I am finally sitting down to add some copy to these photos; and it's not 2 in the morning. Yay!
Week five's compositional idea is a repeating shape and in this case it is the rectangle- or square. My sketch is there at the bottom, and very linear, but it is only a starting place.
The orange painting was the first - shape after shape after shape. In the blue piece I started with black shapes, obliterated them, built new shapes and did the same; about the time it became too busy with tedious little shapes I would cover it and build it up again.
Last week I talked about trying to stay process focused, and actively working with the right side of the brain. That would be the part considered most visual and certainly the most perceptual and intuitive. Non-artists think that this is where artists live - I wish. Art is not magic. In reality, creating art takes concerted effort, technical knowledge and some idea about putting it together; things that the left side of the brain is better at. But there are times when art seems like magic. This could be either, when it is flowing so well you can't believe it or so not-working, you think you've lost it. So we swing between the two poles that are moments, sometimes even minutes, when the music takes you away and paint flows for pure pleasure and that sudden blip in the creative flow that can stop you cold and grip you with fear.

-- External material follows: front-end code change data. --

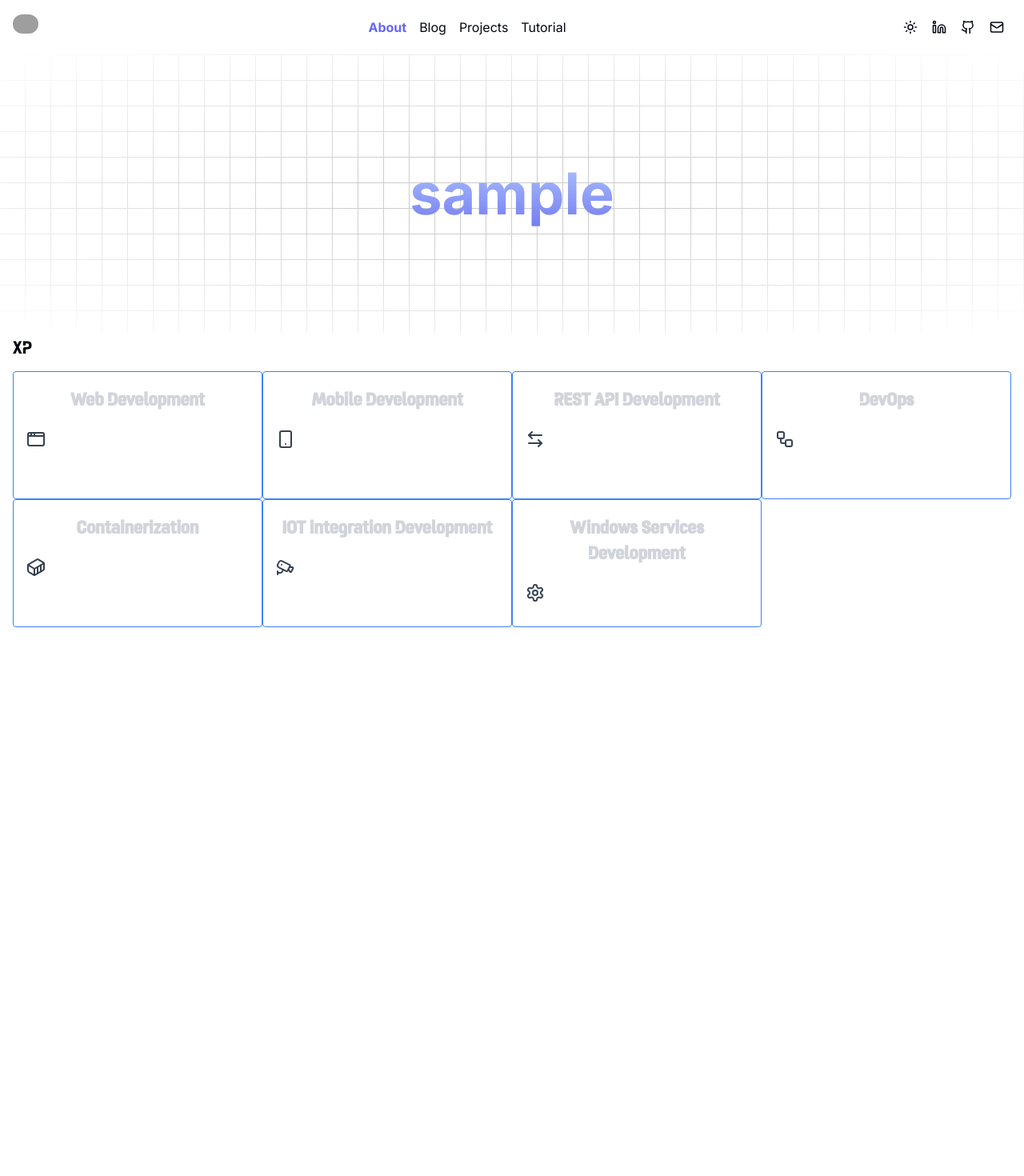
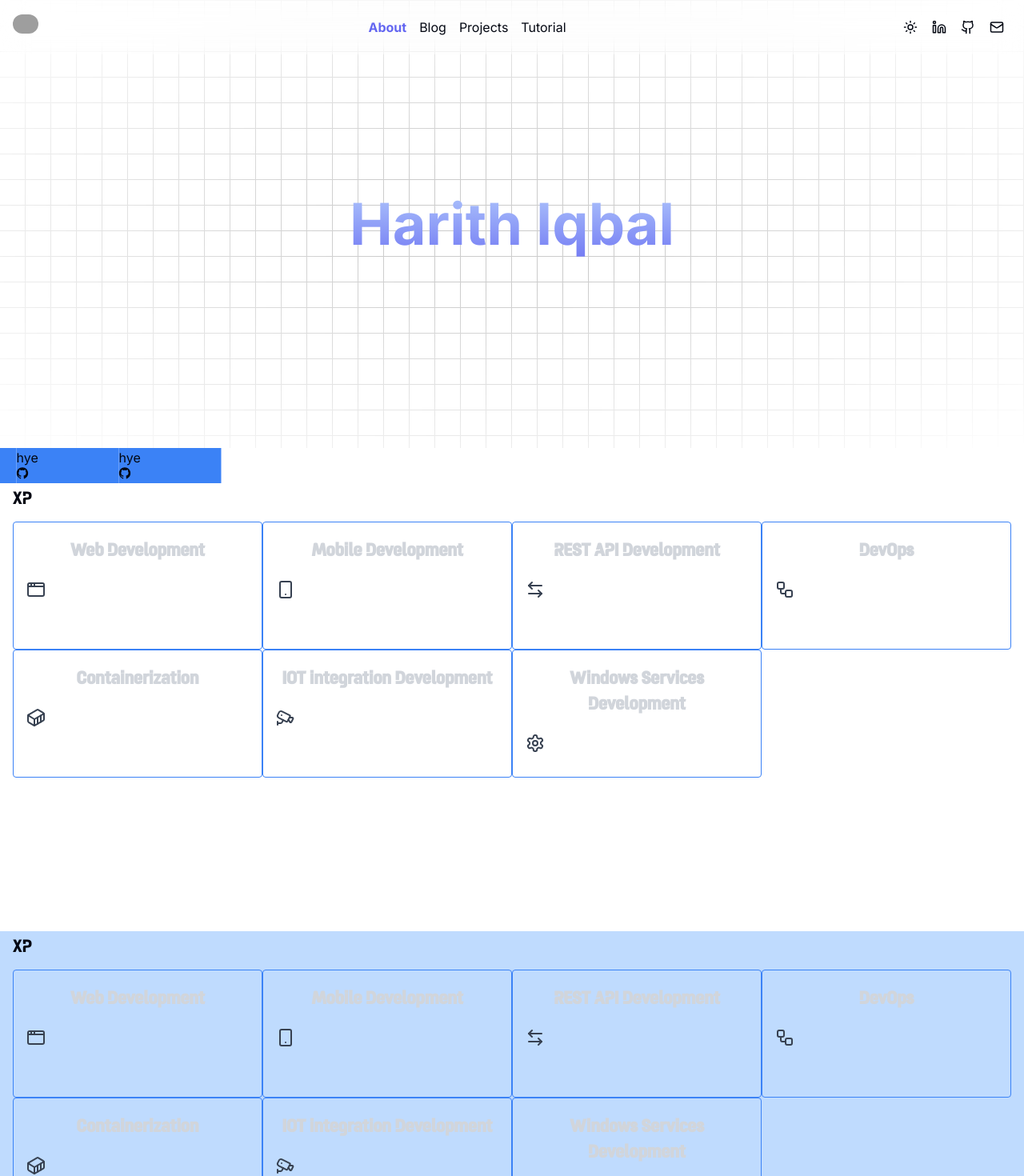
Before and after one commit to hrithiqball/hrithiqball-portfolio, a Next.js app: page / in a window 1280 px wide. Shown: the top 1470 px of the page at 80% size. Before the commit the page ends 800 px from the top, so only its background shows below. Built offline with nearby package versions, Linux system fonts and the light colour scheme; grey boxes are pictures that could not be loaded.

Commit message:
chore: added some carousel stuff

```diff
--- a/app/layout.tsx
+++ b/app/layout.tsx
@@ -22,7 +22,9 @@ export default function RootLayout({
     <html lang="en" className="flex h-screen" suppressHydrationWarning>
       <body className={cn(inter.className, 'flex flex-1 flex-col')}>
         <Providers>
-          <NavigationBar />
+          <div className="fixed top-0 z-50 w-full">
+            <NavigationBar />
+          </div>
           {children}
           <Toaster />
         </Providers>
--- a/app/page.tsx
+++ b/app/page.tsx
@@ -2,6 +2,7 @@ import { cn } from '@/lib/utils';
 import json from '@/public/xp.json';
 import localFont from 'next/font/local';
 import XpCard from './component/xp-card';
+import { GitHubLogoIcon } from '@radix-ui/react-icons';
 
 const MotoGP = localFont({
   src: '../public/font/MotoGPDisplay-Bold.woff2',
@@ -10,13 +11,42 @@ const MotoGP = localFont({
 export default function page() {
   return (
     <div className="flex flex-1 flex-col items-center justify-center">
-      <div className="relative flex h-full w-full flex-1 items-center justify-center bg-white bg-grid-black/[0.2] dark:bg-background dark:bg-grid-white/[0.2]">
+      <div className="relative flex h-[70vh] w-full items-center justify-center bg-white bg-grid-black/[0.2] dark:bg-background dark:bg-grid-white/[0.2]">
         <div className="pointer-events-none absolute inset-0 flex items-center justify-center bg-white [mask-image:radial-gradient(ellipse_at_center,transparent_20%,black)] dark:bg-background"></div>
         <p className="relative z-20 bg-gradient-to-b from-blue-200 to-indigo-500 bg-clip-text py-8 text-4xl font-bold text-transparent sm:text-7xl">
-          sample
+          Harith Iqbal
         </p>
       </div>
-      <div className="flex w-full flex-col">
+      <div className="relative h-11 w-full overflow-hidden">
+        <div className="animate-slide absolute inset-0 flex">
+          {Array.from({ length: 8 }).map((_, index) => (
+            <div
+              key={index}
+              className="h-32 w-32 flex-shrink-0 flex-grow-0 bg-blue-500"
+            >
+              hye
+              <GitHubLogoIcon />
+            </div>
+          ))}
+        </div>
+      </div>
+      <div className="flex h-[70vh] w-full flex-col">
+        <h1 className={cn('px-4 text-2xl', MotoGP.className)}>XP</h1>
+        <div className="grid grid-cols-4 p-4">
+          {json.map(xp => (
+            <XpCard key={xp.id} xp={xp} />
+          ))}
+        </div>
+      </div>
+      <div className="flex h-[70vh] w-full flex-col bg-blue-200">
+        <h1 className={cn('px-4 text-2xl', MotoGP.className)}>XP</h1>
+        <div className="grid grid-cols-4 p-4">
+          {json.map(xp => (
+            <XpCard key={xp.id} xp={xp} />
+          ))}
+        </div>
+      </div>
+      <div className="flex h-[70vh] w-full flex-col bg-red-400">
         <h1 className={cn('px-4 text-2xl', MotoGP.className)}>XP</h1>
         <div className="grid grid-cols-4 p-4">
           {json.map(xp => (
--- a/components/navigation-bar.tsx
+++ b/components/navigation-bar.tsx
@@ -23,7 +23,7 @@ export default function NavigationBar() {
   if (!mounted) return <NavigationBarSkeleton />;
 
   return (
-    <div className="flex items-center justify-between p-4">
+    <div className="bg-blur flex w-full items-center justify-between rounded-lg bg-opacity-30 p-4 backdrop-blur-lg backdrop-filter">
       <div className="size-8 rounded-full">
         <Image
           src={'https://avatars.githubusercontent.com/u/87375380?v=4'}
--- a/components/ui/form.tsx
+++ b/components/ui/form.tsx
@@ -72,7 +72,9 @@ const FormItemContext = React.createContext<FormItemContextValue>(
 
 const FormItem = React.forwardRef<
   HTMLDivElement,
-  React.HTMLAttributes<HTMLDivElement>
+  React.HTMLAttributes<HTMLDivElement> & {
+    className?: string;
+  }
 >(({ className, ...props }, ref) => {
   const id = React.useId();
 
@@ -86,7 +88,9 @@ FormItem.displayName = 'FormItem';
 
 const FormLabel = React.forwardRef<
   React.ElementRef<typeof LabelPrimitive.Root>,
-  React.ComponentPropsWithoutRef<typeof LabelPrimitive.Root>
+  React.ComponentPropsWithoutRef<typeof LabelPrimitive.Root> & {
+    className?: string;
+  }
 >(({ className, ...props }, ref) => {
   const { error, formItemId } = useFormField();
 
@@ -126,7 +130,9 @@ FormControl.displayName = 'FormControl';
 
 const FormDescription = React.forwardRef<
   HTMLParagraphElement,
-  React.HTMLAttributes<HTMLParagraphElement>
+  React.HTMLAttributes<HTMLParagraphElement> & {
+    className?: string;
+  }
 >(({ className, ...props }, ref) => {
   const { formDescriptionId } = useFormField();
 
@@ -143,7 +149,9 @@ FormDescription.displayName = 'FormDescription';
 
 const FormMessage = React.forwardRef<
   HTMLParagraphElement,
-  React.HTMLAttributes<HTMLParagraphElement>
+  React.HTMLAttributes<HTMLParagraphElement> & {
+    className?: string;
+  }
 >(({ className, children, ...props }, ref) => {
   const { error, formMessageId } = useFormField();
   const body = error ? String(error?.message) : children;
--- a/tailwind.config.ts
+++ b/tailwind.config.ts
@@ -70,10 +70,15 @@ const config = {
           from: { height: 'var(--radix-accordion-content-height)' },
           to: { height: '0' },
         },
+        slide: {
+          '0%': { transform: 'translateX(0)' },
+          '100%': { transform: 'translateX(-100%)' },
+        },
       },
       animation: {
         'accordion-down': 'accordion-down 0.2s ease-out',
         'accordion-up': 'accordion-up 0.2s ease-out',
+        slide: 'slide 10s linear infinite',
       },
     },
   },
```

In class we have gotten in touch with some things I need to mention: -first, making non-representational art is hard - harder than it appears to the novice. Any of us who ever said or suggested that a "5 year old could do that"- will never say that again.
There is also an idea that doing abstract art will loosen you up (artistically). "HA!" That ain't happenin'. During class one can almost hear the sound of brain activity, deep concentration and under the breath muttering- "this is hard; this is so hard."
The pieces shown here belong to:
1. Gina Quintana, at the top
2. Josie Perea, below
Click on the image to view it larger.